‘Stephen’ was identified as a former child victim of trafficking but now faces the threat of removal to Vietnam. His case has rightly received significant public attention, highlighting the urgent need to reform the system of support (the National Referral Mechanism) for other children who have been victims of modern slavery in the UK.

An orphan aged just 10 years old, Stephen was trafficked out of Vietnam to the UK. He was locked away in houses converted into cannabis farms and forced to work as a gardener producing the drug for sale in the UK. He worked long hours for no pay and in extremely dangerous conditions, mixing chemicals that made him ill, getting burnt by hot lamps used to grow the plants and receiving electric shocks from wires. He was kept alone most of the time, completely hidden from the public and received beatings from his traffickers. “I was like an animal, kept in a box,” he told The Guardian.  

At the age of 16, he was found by police and placed in foster care in the North East of England. Once there, he was able to go to school, make friends, and begin to put his life back together. But on turning 17 and a half, he lost his automatic right to remain in the country and applied for asylum. However, his application has recently been refused, meaning he now faces removal to Vietnam, despite having no family or support network there, and despite the known risk of re-trafficking.

Sadly, cases like Stephen’s are not uncommon. Alarming numbers of Vietnamese children are trafficked into the UK for the purposes of cannabis cultivation, as recently highlighted in ECPAT UK’s short film. Once in the UK, children are identified as trafficking victims through the the National Referral Mechanism (NRM), which is the current mechanism for identification and support of trafficking victims. But going through this process and being recognised as a victim, like Stephen, does not guarantee any specialist support or long-term leave to remain in the UK. This makes it very difficult for young people to build a stable life and plan for their future. These young people, having begun to recover from traumatic experiences of abuse, are then often forced to return to countries where they have no family, few support structures and are likely to be further exploited. Indeed, Stephen hasn’t been back to his birth country since he was just 10.

Stephen, and others like him who have suffered years of exploitation, require high levels of dedicated and specialist support in order to meet their needs, help them to rebuild their lives and become healthy, happy young adults.
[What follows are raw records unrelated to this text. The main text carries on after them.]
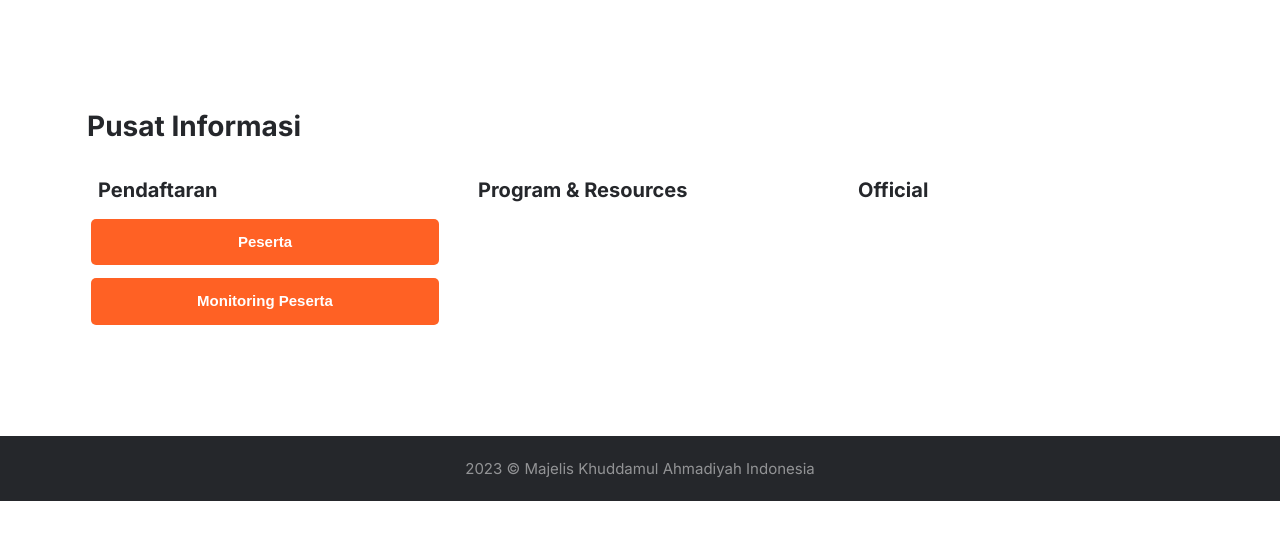
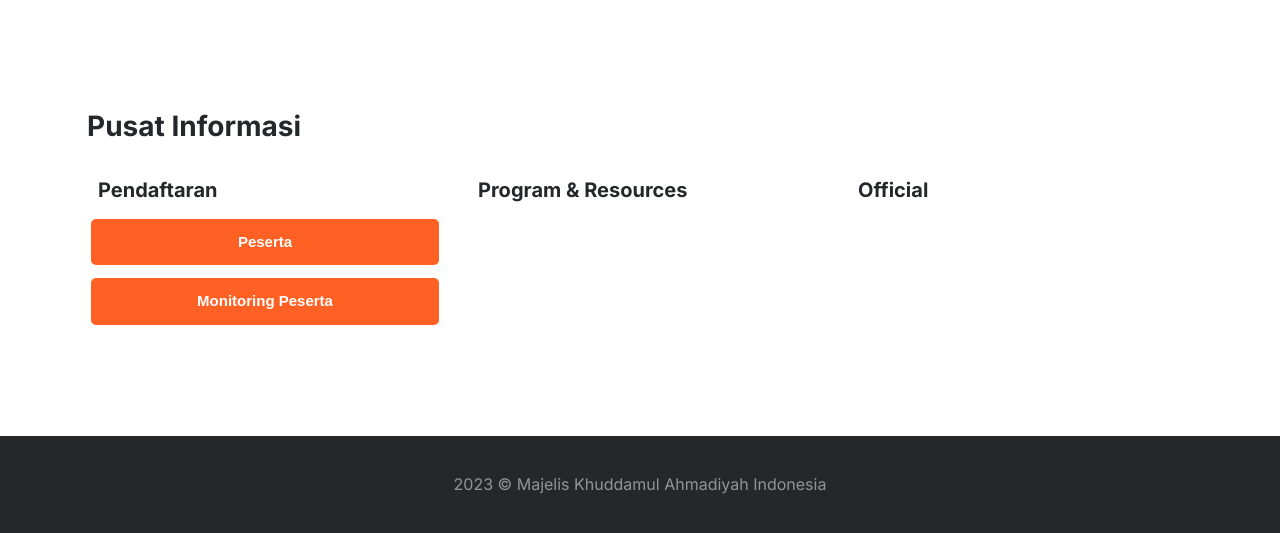
Before and after one commit to BagjaAb21/ijtima-2023.github.io, a plain HTML site: page index.html in a window 1280 px wide. Shown: the part 497-1030 px from the top of the page. Before the commit the page ends 998 px from the top, so only its background shows below. Drawn offline with Linux system fonts and the light colour scheme; a web font is replaced by a local one.

Commit message:
same like previously

```diff
--- a/index.html
+++ b/index.html
@@ -592,8 +592,8 @@
                     <!--end social-->
                   </div>
                   <!--end footer-terms-->
-                  <div class="text-center" style="margin: 20px auto;">
-                    <p class="text-white-50">
+                  <div class="text-center" style="margin: 35px auto;">
+                    <p class="text-white-50" style="font-size: medium;">
                       <script>
                         document.write(new Date().getFullYear());
                       </script>
@@ -610,7 +610,7 @@
         <!-- footer & cta end -->
 
         <!-- Back to top -->
-        <a href="#" onclick="topFunction()" class="back-to-top-btn btn btn-dark" id="back-to-top"><i class="mdi mdi-chevron-up"></i></a>
+        <a href="#home" onclick="topFunction()" class="back-to-top-btn btn btn-dark" id="back-to-top"><i class="mdi mdi-chevron-up"></i></a>
 
         <!-- javascript -->
         <script src="js/bootstrap.bundle.min.js"></script>
```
Immigration objectives should not be a factor in any asylum decision for these young people. This is why ECPAT UK is calling for the NRM for children to be reformed to ensure that children who are identified as victims of trafficking are entitled to proper, specialist support, including a grant of leave to remain in the UK. In October 2017, a series of reforms to the NRM were announced, but no substantial changes for child victims were included.

Children identified as trafficking victims are among the most vulnerable in our society and those most in need of long-term protection. The system built for their protection requires urgent reform so that Stephen and the thousands of others like him are allowed to rebuild their lives and plan for a better future.

Anyone wishing to support Stephen, whose appeal against his negative asylum decision is in early February, can sign the petition to overturn the Home Office’s rejection decision.

Update: Stephen's appeal hearing scheduled for early February was adjourned and Stephen is awaiting a decision about his case. 

ENDS

Press contacts

Chloe Setter, Head of Advocacy, Policy & Campaigns, ECPAT UK: 07890 120834 [email protected]